The team knew they’d benefit from an online work management platform and, after trying some alternatives, they chose Wrike. 

“Now, everyone can see all the files all the time so no one has to ask to see the files via email or chat, and you automatically know if someone has uploaded a new file,” Rudebeck said.

Johan Alm, Design Coordinator at Electrolux, added: “It’s also time-efficient for us to have all the necessary information and material for our projects in one place. As the manager, I can assign people to every task, and it’s clear for everyone what kind of action they need to take with each project. They know when the deadline is, what they need to do; they can see the timeline in the Gantt chart as well.”

3. Track progress in dashboards that are customizable for every user

Everyone’s perspective on a project is different. Each individual has their own tasks with different dependencies, as well as their own priorities. It’s common for teams to be working on multiple projects at the same time and they need to see what’s most pressing for them.

When a user enters Wrike, within one click they can view their dashboard.

wrike product screenshot of team dashboard

Here, individual team members can see the tasks that are assigned to them, what their team members are working on, and how these tasks relate to the overall project. It serves them a personalized view of what each team member specifically needs, while giving them visibility over other relevant tasks.

Plus, it means that all of the project-critical information is stored in the same place, so they don’t have to flick between apps in search of information. 

4. Automate project timelines from intake to delivery

Most project management tools require you to build out a project timeline every time work gets requested. As a project manager or team leader, this means you’re spending a lot of time on repetitive work.

Instead, Wrike can automate the whole process for you. A team — say your marketing team, for example — can set up a dynamic intake form so that every time someone requests work, the entire workflow is set up from start to finish.

 

The system will establish dependencies and triggers and can even automatically assign specific tasks to individuals based on their capacity and expertise. The best part? These request forms are completely customizable to your specific needs. You can set up what questions to ask, which team members to assign tasks to, and much more.

Choose Wrike to manage all your projects

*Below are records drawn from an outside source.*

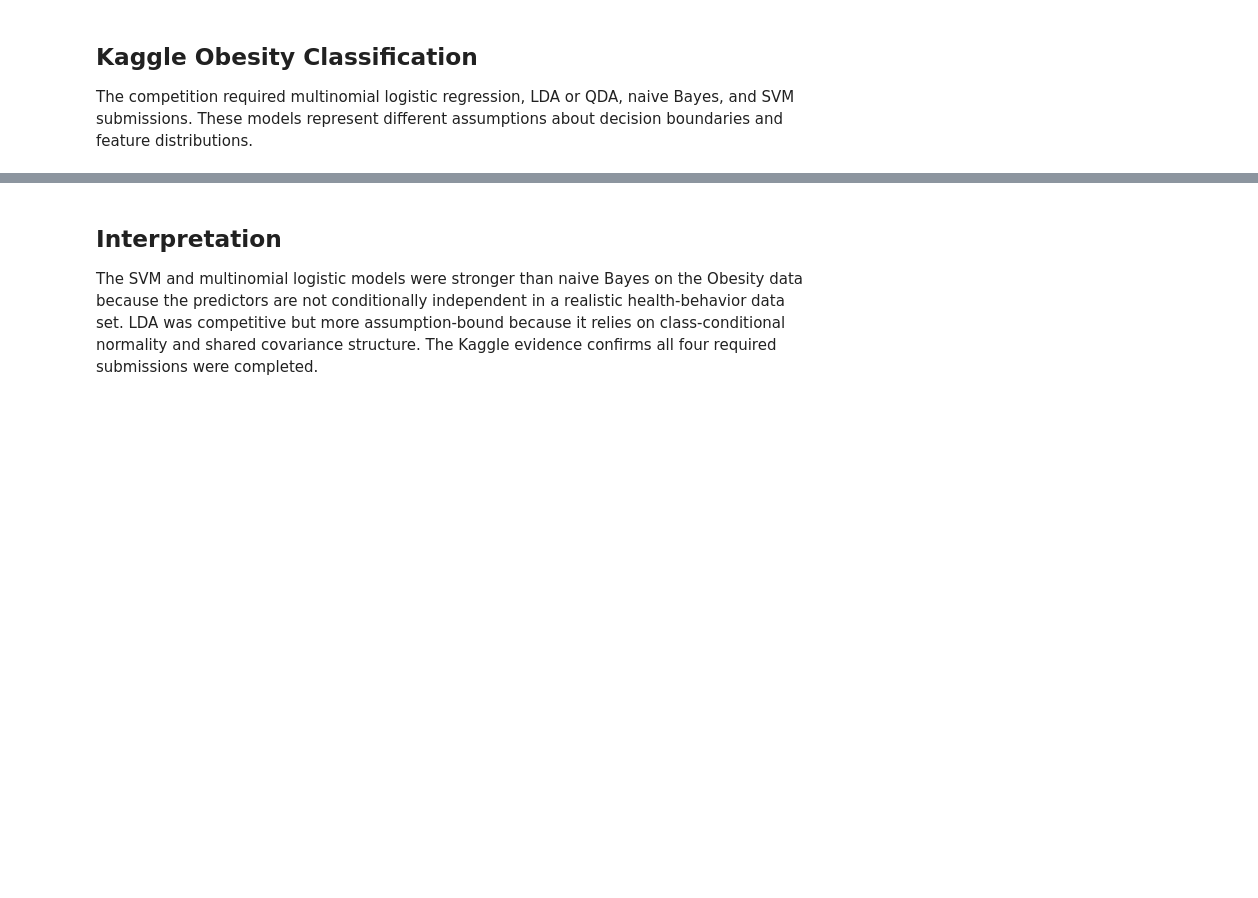
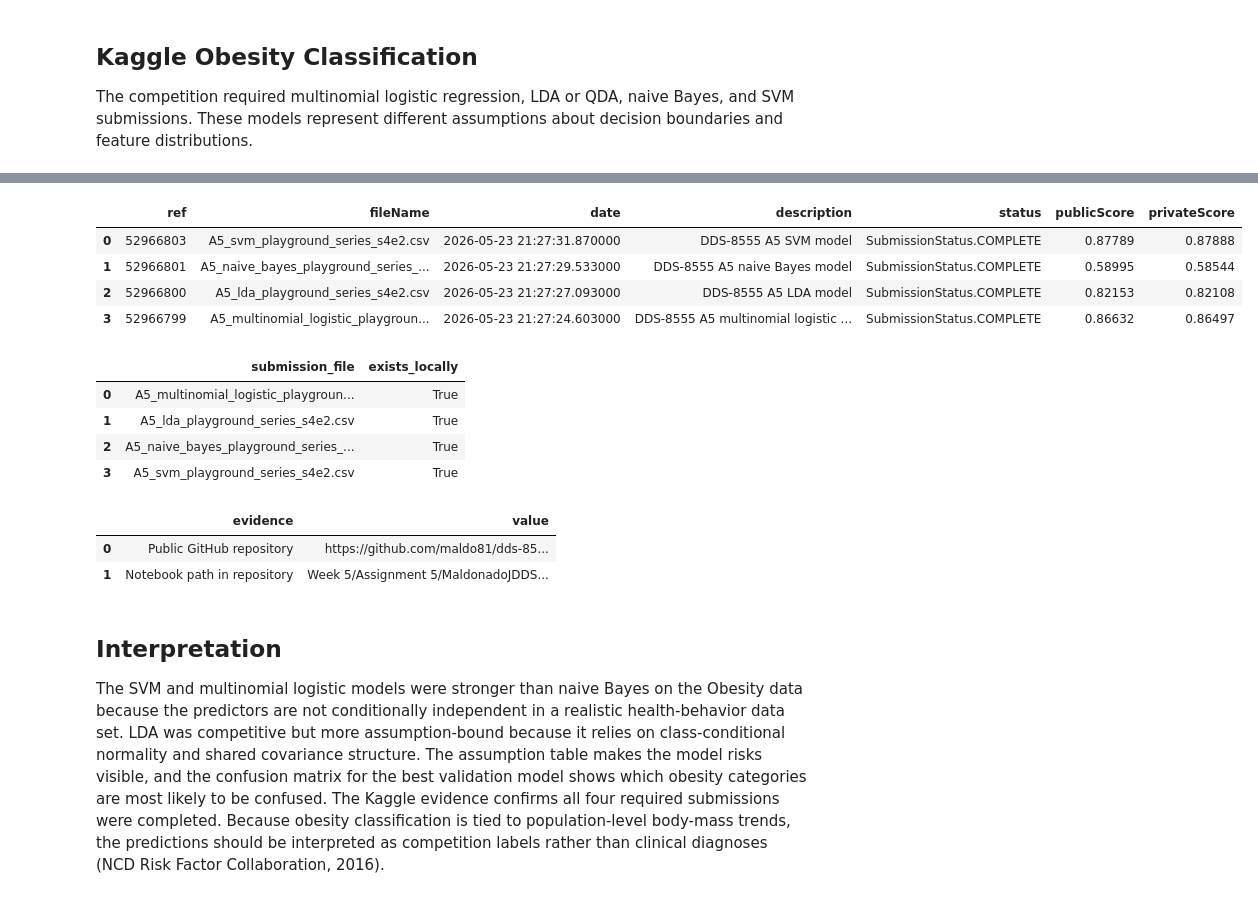
Before and after one commit to maldo81/dds-8555-predictive-analysis, a Jupyter notebook: Week 5/Assignment 5/MaldonadoJDDS8555-5.ipynb, the cells around one changed output, grey strips where cells are left out. Saved outputs shown, nothing was run; the diff lists cells and outputs as text; code cells hidden in the pictures; blank space fills up the shorter version.

Commit message:
docs: update week 3 through 7 deliverables

```diff
--- a/Week 5/Assignment 5/MaldonadoJDDS8555-5.ipynb
+++ b/Week 5/Assignment 5/MaldonadoJDDS8555-5.ipynb
@@ -122,12 +169,58 @@ pd.DataFrame(rows)
-# %%
-from pathlib import Path
-status_path = SUBMISSIONS / "kaggle_submission_status_playground-series-s4e2.txt"
-text = status_path.read_text(encoding="utf-8", errors="ignore")
-print("\n".join([line for line in text.splitlines() if "A5_" in line or "fileName" in line or "--------" in line]))
+# %%
+import re
+
+status_path = SUBMISSIONS / "kaggle_submission_status_playground-series-s4e2.txt"
+for encoding in ("utf-16", "utf-8"):
+    try:
+        text = status_path.read_text(encoding=encoding)
+        break
+    except UnicodeError:
+        continue
+
+records = []
+for line in text.splitlines():
+    parts = re.split(r"\s{2,}", line.strip())
+    if len(parts) >= 7 and parts[0].isdigit() and "A5_" in parts[1]:
+        records.append({
+            "ref": parts[0],
+            "fileName": parts[1],
+            "date": parts[2],
+            "description": parts[3],
+            "status": parts[4],
+            "publicScore": parts[5],
+            "privateScore": parts[6],
+        })
+
+display(pd.DataFrame(records))
+display(pd.DataFrame({
+    "submission_file": ['A5_multinomial_logistic_playground_series_s4e2.csv', 'A5_lda_playground_series_s4e2.csv', 'A5_naive_bayes_playground_series_s4e2.csv', 'A5_svm_playground_series_s4e2.csv'],
+    "exists_locally": [(SUBMISSIONS / file).exists() for file in ['A5_multinomial_logistic_playground_series_s4e2.csv', 'A5_lda_playground_series_s4e2.csv', 'A5_naive_bayes_playground_series_s4e2.csv', 'A5_svm_playground_series_s4e2.csv']],
+}))
+display(pd.DataFrame({
+    "evidence": ["Public GitHub repository", "Notebook path in repository"],
+    "value": [
+        "https://github.com/maldo81/dds-8555-predictive-analysis",
+        "Week 5/Assignment 5/MaldonadoJDDS8555-5.ipynb",
+    ],
+}))
+# %% [output]
+|  | ref | fileName | date | description | status | publicScore | privateScore |
+| 0 | 52966803 | A5_svm_playground_series_s4e2.csv | 2026-05-23 21:27:31.870000 | DDS-8555 A5 SVM model | SubmissionStatus.COMPLETE | 0.87789 | 0.87888 |
+| 1 | 52966801 | A5_naive_bayes_playground_series_... | 2026-05-23 21:27:29.533000 | DDS-8555 A5 naive Bayes model | SubmissionStatus.COMPLETE | 0.58995 | 0.58544 |
+| 2 | 52966800 | A5_lda_playground_series_s4e2.csv | 2026-05-23 21:27:27.093000 | DDS-8555 A5 LDA model | SubmissionStatus.COMPLETE | 0.82153 | 0.82108 |
+| 3 | 52966799 | A5_multinomial_logistic_playgroun... | 2026-05-23 21:27:24.603000 | DDS-8555 A5 multinomial logistic ... | SubmissionStatus.COMPLETE | 0.86632 | 0.86497 |
+|  | submission_file | exists_locally |
+| 0 | A5_multinomial_logistic_playgroun... | True |
+| 1 | A5_lda_playground_series_s4e2.csv | True |
+| 2 | A5_naive_bayes_playground_series_... | True |
+| 3 | A5_svm_playground_series_s4e2.csv | True |
+|  | evidence | value |
+| 0 | Public GitHub repository | https://github.com/maldo81/dds-85... |
+| 1 | Notebook path in repository | Week 5/Assignment 5/MaldonadoJDDS... |
 # %% [markdown]
 ## Interpretation
 
-The SVM and multinomial logistic models were stronger than naive Bayes on the Obesity data because the predictors are not conditionally independent in a realistic health-behavior data set.  LDA was competitive but more assumption-bound because it relies on class-conditional normality and shared covariance structure.  The Kaggle evidence confirms all four required submissions were completed.
+The SVM and multinomial logistic models were stronger than naive Bayes on the Obesity data because the predictors are not conditionally independent in a realistic health-behavior data set.  LDA was competitive but more assumption-bound because it relies on class-conditional normality and shared covariance structure.  The assumption table makes the model risks visible, and the confusion matrix for the best validation model shows which obesity categories are most likely to be confused.  The Kaggle evidence confirms all four required submissions were completed.  Because obesity classification is tied to population-level body-mass trends, the predictions should be interpreted as competition labels rather than clinical diagnoses (NCD Risk Factor Collaboration, 2016).
 # %% [markdown]
 ## References
 
```
Also changed, not shown: parts of 3 cells of this notebook, 9 other files.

In this post, we’ve shared the key steps to building a project timeline. If you’re on a small team working on simple projects, you may be able to draw one of these up using a basic tool like a spreadsheet. But if you’re working on larger, more complex projects, or multiple projects at the same time, it’s smart to use a project timeline software like Wrike. 

This way, you’ll bring all your project tasks and dependencies together, streamline your communication, and allow everyone to see clearly what they need to work on next. 

Book a demo to find out how Wrike can work for you. 

Without Wrike, it’d be difficult to make sure the right projects are getting started and that we have all the details we need.

Nicole Fakhri, Manager of Continuous Improvement at Walmart Canada